Happy GPS Week Rollover!

It’s probably overstating things to compare the GPS week rollover to the Y2K bug (The Next Web, The Verge) but it’s hard not to see some parallels. In each case, it’s a function of too little memory assigned to timestamps.

One of the things that GPS satellites do is transmit precise timing information. It does this in part by stating the week as a 10-bit integer, counting from week one. That means the date number rolls over every 1,024 weeks. Every 19.7 years, then, the GPS week “rolls over” and a new GPS epoch begins. It’s already happened once: the GPS era started on 6 January 1980, and the first rollover occured in August 1999. The next one takes place—oh dear—tomorrow. Cue the mass hysteria.

How will our GPS receivers respond to that rollover? Because it’s happened before, and because consumer GPS tech doesn’t necessarily stay in use for long periods of time, it’s unlikely that your or my GPS receivers are affected. Anything released in the past two decades would have programmed after the last rollover. Also, receivers might have have had an offset to the 1,024-week limit programmed into their firmware, starting the clock from the date of compilation rather than August 1999, so devices affected may not be affected all at once. U.S. government agencies note that GPS receivers that conform to the IS-GPS-200 specification should not be affected: PC Mag pins that on devices manufactured in 2010 or later.

My own legacy GPS receivers—a Garmin eTrex Legend H and an Oregon 450t—date from just before 2010, and while I haven’t used them in years (when your smartphone has built-in GPS, dedicated receivers are superfluous in the most common use cases), I’m half tempted to fire them up and see what happens. Both TomTom and Garmin claim that the vast majority of their devices are unaffected, but neither go so far as to give us a list of affected devices. Firmware updates are apparently being issued for some of those affected devices—but again, a list would help.

In any event, it appears that using GPS for location, even on an affected device, will not be broken: at worst your tracklogs will have inaccurate timestamps. Receivers that use GPS for accurate timekeeping that have not been updated to handle the rollover might run into some trouble, though. And, like Y2K, any problems might be in industrial or embedded systems rather than consumer tech—and from what I’ve seen online they’ve been getting warnings about this for years.
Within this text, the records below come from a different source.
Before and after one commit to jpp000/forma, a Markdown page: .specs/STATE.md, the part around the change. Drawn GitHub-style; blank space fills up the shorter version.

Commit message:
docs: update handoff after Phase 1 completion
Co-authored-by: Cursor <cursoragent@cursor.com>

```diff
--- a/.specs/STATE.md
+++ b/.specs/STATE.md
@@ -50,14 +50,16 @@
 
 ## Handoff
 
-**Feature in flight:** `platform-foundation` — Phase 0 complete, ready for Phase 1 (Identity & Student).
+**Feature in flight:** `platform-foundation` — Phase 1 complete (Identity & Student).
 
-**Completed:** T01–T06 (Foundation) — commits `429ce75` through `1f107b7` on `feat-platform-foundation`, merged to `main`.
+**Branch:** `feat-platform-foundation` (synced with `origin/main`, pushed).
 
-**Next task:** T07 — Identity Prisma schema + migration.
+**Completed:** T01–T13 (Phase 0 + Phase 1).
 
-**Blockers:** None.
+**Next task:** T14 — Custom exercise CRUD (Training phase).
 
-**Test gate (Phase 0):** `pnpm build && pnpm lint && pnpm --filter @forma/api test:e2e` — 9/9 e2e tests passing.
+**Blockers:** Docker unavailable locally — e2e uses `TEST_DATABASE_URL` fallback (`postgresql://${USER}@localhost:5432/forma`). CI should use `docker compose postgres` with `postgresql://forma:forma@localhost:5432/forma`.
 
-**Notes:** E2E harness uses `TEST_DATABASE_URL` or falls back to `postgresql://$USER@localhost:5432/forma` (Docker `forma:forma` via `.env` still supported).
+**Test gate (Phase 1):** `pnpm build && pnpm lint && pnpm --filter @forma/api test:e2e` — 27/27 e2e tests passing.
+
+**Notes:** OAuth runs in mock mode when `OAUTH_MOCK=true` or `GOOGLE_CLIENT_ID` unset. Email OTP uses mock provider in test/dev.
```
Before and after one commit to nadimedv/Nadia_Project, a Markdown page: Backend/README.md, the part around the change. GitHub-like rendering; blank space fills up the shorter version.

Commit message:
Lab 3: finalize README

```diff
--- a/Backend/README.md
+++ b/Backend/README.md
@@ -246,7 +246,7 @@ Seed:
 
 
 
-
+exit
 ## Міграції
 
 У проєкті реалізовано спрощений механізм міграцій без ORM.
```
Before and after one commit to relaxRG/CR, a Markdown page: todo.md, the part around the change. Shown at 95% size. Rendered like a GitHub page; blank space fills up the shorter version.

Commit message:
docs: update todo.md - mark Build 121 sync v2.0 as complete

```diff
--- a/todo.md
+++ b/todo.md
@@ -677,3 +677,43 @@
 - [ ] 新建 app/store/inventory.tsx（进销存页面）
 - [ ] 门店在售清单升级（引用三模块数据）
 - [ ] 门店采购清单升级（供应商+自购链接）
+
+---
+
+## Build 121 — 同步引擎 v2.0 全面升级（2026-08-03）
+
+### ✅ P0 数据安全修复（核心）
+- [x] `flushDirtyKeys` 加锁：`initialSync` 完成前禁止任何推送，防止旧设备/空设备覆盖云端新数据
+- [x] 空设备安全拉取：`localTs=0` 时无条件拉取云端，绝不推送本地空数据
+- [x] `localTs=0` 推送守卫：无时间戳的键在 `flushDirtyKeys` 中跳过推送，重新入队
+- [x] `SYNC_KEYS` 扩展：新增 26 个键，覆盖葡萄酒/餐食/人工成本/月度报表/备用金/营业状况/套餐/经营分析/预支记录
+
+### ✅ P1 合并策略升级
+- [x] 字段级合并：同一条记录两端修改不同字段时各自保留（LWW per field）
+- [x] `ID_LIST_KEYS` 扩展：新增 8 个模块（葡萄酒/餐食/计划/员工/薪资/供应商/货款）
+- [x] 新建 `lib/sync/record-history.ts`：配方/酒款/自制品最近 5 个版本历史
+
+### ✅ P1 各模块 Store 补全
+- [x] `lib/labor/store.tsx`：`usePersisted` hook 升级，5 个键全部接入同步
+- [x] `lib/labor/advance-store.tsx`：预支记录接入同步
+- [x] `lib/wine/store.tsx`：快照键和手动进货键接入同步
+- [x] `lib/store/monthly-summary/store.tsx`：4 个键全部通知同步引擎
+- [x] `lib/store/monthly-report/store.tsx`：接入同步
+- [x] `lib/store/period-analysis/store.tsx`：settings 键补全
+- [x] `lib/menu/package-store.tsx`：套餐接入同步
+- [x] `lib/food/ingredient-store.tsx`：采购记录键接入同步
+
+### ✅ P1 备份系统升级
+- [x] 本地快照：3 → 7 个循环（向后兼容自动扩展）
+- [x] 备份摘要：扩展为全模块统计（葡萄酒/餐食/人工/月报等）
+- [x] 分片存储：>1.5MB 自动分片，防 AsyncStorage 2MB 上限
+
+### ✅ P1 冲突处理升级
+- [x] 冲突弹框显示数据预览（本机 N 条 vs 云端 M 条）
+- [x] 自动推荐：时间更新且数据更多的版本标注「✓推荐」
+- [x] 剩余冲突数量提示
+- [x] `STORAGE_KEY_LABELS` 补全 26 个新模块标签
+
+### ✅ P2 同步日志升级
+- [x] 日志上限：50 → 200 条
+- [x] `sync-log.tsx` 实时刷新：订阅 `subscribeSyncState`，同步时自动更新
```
In other words, as far as I can tell, the GPS world will not come crashing down tomorrow.

Author: Jonathan Crowe

I blog about maps at The Map Room, review books for AE: The Canadian Science Fiction Review, and edit a fanzine called Ecdysis.